American Medical Association
Copyright
Copyright © 1935 American Medical Association. All Rights Reserved.
ISSN
0003-9977
DOI
10.1001/archotol.1935.00640020602010
Publisher site
See Article on Publisher Site

Abstract

Abstract Otologists have long recognized the necessity and desirability of treating the eustachian tube in varied conditions. The majority of such treatments have been mechanical, although numerous medicaments have been applied locally. This has been accomplished directly by means of applicators or by blowing liquids into the tube through a eustachian catheter. Solutions, owing to many obvious disadvantages, have not continued in wide use and have been abandoned in favor of vapors which are blown into the eustachian tube to inflate both it and the middle ear. Vapors of iodine, ether, chloroform, menthol, camphor, etc., have been used sometimes in heated air. The action of these vapors on the living mucosa has been, for the most part, to increase the vascularity of the part treated. Until recently no vapor was available which was capable of decreasing the congestion of the lining of the eustachian tube and the middle ear. The vapor References 1. Bertolet, J. A.: M. J. & Rec. 136:75 ( (July 20) ) 1932. 2. Byrne, H. V.: New England J. Med. 209:1048 ( (Nov. 23) ) 1933.

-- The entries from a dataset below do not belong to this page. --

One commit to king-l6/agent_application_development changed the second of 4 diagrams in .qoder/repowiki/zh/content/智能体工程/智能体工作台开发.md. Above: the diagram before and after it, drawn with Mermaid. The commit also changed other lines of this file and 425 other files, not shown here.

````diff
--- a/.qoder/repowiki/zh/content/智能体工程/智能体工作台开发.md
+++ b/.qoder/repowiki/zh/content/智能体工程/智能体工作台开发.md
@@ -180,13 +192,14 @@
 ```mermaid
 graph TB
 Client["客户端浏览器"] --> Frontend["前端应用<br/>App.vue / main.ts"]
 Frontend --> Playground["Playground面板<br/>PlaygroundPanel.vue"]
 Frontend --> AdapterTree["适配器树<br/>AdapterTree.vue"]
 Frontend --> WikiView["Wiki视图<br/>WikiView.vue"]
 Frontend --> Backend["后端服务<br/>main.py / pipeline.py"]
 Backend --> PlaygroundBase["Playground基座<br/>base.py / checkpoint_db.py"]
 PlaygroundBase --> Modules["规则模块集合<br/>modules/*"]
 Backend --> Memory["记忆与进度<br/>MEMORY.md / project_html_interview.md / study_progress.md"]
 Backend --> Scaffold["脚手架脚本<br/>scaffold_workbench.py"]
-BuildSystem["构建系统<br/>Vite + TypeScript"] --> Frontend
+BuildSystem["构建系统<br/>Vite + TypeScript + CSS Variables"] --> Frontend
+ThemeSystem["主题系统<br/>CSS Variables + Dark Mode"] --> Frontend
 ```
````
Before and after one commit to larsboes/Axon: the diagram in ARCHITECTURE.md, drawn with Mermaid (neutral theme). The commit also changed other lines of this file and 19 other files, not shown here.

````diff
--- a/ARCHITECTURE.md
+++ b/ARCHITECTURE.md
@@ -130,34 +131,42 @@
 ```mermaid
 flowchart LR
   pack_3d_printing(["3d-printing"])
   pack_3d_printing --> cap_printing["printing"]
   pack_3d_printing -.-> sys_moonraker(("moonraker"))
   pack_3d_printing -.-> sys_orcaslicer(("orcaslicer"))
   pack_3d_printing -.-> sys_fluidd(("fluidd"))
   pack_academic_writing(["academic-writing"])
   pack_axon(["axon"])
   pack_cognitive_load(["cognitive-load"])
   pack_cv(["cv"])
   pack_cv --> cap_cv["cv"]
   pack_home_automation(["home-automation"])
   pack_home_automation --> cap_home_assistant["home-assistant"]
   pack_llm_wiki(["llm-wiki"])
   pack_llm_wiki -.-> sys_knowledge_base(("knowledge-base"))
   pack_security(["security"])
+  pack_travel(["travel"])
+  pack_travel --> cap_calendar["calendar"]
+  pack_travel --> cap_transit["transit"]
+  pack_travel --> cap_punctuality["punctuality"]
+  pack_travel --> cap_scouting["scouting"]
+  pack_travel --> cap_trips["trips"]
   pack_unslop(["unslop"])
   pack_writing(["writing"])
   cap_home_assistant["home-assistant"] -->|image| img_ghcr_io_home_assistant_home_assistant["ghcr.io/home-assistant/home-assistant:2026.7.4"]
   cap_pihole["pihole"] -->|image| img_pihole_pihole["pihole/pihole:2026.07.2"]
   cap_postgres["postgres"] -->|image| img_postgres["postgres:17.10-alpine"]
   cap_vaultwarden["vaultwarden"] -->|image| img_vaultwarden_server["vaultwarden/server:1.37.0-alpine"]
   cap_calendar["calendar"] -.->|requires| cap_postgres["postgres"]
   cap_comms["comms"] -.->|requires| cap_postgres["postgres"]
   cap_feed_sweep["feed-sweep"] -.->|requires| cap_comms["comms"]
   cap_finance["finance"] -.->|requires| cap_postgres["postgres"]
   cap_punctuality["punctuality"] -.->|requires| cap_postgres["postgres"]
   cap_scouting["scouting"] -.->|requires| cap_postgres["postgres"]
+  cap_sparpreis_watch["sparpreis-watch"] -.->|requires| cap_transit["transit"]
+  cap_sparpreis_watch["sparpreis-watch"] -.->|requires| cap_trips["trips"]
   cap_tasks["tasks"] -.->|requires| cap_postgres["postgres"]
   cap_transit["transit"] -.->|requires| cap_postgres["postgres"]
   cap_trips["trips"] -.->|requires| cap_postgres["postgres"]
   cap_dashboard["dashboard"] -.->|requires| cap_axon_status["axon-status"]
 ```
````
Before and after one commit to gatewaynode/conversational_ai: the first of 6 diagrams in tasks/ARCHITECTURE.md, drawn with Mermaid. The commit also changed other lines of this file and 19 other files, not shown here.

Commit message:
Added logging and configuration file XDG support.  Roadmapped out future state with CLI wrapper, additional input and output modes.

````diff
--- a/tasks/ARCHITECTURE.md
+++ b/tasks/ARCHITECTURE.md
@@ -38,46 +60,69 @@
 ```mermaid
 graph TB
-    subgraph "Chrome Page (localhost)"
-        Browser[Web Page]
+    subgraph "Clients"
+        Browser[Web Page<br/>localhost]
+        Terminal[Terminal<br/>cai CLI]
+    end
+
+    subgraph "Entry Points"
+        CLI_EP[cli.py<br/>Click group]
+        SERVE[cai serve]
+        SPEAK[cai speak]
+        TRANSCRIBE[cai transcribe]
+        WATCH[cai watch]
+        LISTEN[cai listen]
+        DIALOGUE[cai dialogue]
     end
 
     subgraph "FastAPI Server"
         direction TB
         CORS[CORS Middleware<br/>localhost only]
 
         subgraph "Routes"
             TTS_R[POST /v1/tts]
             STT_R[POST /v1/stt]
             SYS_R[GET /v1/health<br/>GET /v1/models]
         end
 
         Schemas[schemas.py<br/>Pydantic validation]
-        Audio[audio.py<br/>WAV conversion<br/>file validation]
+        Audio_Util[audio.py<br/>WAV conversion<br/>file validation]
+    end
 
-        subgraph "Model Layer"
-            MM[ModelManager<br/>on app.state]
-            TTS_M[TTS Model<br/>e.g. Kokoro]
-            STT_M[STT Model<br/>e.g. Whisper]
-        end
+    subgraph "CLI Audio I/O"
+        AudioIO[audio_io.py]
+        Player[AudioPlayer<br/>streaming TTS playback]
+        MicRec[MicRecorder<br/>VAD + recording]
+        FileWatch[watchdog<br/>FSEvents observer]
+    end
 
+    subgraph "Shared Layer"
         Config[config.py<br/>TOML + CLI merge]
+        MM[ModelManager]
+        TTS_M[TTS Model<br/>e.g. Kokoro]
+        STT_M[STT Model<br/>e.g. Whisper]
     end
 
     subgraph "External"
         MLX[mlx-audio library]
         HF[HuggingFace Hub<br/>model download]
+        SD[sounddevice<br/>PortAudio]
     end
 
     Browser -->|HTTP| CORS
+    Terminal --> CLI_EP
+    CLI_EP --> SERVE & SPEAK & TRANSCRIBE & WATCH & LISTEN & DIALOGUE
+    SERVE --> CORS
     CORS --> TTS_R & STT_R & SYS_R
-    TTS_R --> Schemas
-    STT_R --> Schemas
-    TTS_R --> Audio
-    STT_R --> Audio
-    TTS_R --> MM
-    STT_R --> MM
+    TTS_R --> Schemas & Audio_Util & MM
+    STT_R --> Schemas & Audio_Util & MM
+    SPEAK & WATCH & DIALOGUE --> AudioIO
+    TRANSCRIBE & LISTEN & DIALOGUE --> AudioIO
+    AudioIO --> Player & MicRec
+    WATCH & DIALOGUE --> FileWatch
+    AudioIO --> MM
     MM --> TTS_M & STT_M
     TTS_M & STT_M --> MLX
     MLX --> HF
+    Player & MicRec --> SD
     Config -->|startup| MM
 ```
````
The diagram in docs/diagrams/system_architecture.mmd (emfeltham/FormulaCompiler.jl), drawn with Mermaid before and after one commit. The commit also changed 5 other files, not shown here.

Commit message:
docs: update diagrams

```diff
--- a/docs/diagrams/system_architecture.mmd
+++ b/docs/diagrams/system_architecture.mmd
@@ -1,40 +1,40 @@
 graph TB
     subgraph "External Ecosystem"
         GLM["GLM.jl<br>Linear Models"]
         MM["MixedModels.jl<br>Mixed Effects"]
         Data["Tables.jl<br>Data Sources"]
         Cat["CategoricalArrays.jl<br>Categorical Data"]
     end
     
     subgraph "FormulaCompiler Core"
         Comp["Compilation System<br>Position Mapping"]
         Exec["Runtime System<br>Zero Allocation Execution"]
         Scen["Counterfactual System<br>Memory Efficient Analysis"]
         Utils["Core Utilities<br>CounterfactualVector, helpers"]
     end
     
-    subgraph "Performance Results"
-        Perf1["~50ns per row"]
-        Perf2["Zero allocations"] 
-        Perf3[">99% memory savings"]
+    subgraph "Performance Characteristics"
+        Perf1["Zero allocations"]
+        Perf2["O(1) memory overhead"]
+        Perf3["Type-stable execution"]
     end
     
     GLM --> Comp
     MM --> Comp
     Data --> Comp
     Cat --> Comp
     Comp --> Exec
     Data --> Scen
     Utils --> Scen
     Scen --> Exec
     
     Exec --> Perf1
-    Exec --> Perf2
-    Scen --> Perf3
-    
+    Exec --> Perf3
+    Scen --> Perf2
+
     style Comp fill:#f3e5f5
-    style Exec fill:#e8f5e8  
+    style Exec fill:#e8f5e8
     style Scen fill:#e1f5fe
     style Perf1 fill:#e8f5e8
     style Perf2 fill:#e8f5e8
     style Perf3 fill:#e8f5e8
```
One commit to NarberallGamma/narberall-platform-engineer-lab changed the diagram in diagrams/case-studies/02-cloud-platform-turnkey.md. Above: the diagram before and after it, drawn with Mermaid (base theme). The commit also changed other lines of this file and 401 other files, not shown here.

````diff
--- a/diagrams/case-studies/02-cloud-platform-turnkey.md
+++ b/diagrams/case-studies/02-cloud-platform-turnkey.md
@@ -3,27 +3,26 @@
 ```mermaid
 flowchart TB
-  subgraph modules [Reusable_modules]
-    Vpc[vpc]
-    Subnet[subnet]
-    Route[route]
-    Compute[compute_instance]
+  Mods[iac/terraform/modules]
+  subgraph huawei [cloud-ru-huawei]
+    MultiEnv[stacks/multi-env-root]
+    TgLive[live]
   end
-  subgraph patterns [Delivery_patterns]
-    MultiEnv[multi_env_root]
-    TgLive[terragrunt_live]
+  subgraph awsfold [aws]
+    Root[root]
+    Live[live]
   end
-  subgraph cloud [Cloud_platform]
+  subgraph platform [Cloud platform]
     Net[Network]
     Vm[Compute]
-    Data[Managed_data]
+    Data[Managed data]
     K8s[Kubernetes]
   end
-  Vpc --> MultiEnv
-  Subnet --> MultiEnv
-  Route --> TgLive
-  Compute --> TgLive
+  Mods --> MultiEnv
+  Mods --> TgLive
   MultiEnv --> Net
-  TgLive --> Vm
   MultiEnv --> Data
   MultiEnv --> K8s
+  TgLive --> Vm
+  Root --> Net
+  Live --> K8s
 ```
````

Journal

Archives of OtolaryngologyAmerican Medical Association

Published: May 1, 1935

References